Amanda Bentley Brymer, the assistant director of the Institute for the Environment and Sustainability, shares Griffin’s optimism for this period of change. 

“I have some hopes that we could still lock in on the curriculum connected to the farm and really build up its interdisciplinary focus so that in a few years, the university would fold in the farm in a way that is sustainable,” said Bentley Brymer. 

Nancy Parkinson, a registered dietitian nutritionist and nutrition professor, is also positive about the future of the farm and voiced her hopes of increasing student and community involvement. 

“I just think there are some untapped resources that we could utilize such as getting the farm connected to local restaurants, initiating a campus food truck, bringing in alumni who are in food businesses to mentor our students, and starting semester-long workshops on the farm,” said Parkinson. 

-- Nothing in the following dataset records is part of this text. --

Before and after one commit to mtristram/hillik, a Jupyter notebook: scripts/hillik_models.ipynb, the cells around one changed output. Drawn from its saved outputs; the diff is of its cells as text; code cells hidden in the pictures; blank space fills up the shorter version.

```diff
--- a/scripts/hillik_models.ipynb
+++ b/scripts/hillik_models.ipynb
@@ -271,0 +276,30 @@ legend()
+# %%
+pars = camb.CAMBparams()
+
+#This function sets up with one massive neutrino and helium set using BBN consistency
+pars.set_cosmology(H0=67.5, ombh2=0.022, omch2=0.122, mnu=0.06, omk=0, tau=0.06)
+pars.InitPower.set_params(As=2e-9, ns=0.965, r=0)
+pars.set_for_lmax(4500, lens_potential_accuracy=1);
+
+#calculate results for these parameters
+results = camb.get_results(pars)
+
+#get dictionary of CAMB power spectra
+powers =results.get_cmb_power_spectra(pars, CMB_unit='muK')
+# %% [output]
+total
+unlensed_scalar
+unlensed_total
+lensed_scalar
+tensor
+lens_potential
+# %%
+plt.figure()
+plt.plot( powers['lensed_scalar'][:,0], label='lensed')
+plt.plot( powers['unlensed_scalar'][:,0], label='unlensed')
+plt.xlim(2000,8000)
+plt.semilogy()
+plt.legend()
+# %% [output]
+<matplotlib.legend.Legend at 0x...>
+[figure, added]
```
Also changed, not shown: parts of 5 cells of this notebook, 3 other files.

Despite its challenges, students regularly get involved at the farm. Audrey Allen, a junior majoring in environmental earth science and sustainability, worked with the farm as part of her sustainability capstone course IES 474.  

“It was definitely a positive experience. I think more students should get involved with the farm. It’s a hands-on experience that most students don’t experience,” Allen said. 

Undeterred by a shift in leadership since Charles Griffin’s lost contract, Bently Brymer and the Institute for the Environment and Sustainability have called for a get-together of all faculty connected to the farm to discuss future steps. 

“I am delighted that the consensus seems to be that there is still opportunity for the farm to grow and to be seen as valuable to Miami in the long run,” Bentley Brymer said. “I’m still not ready to give up this fight.”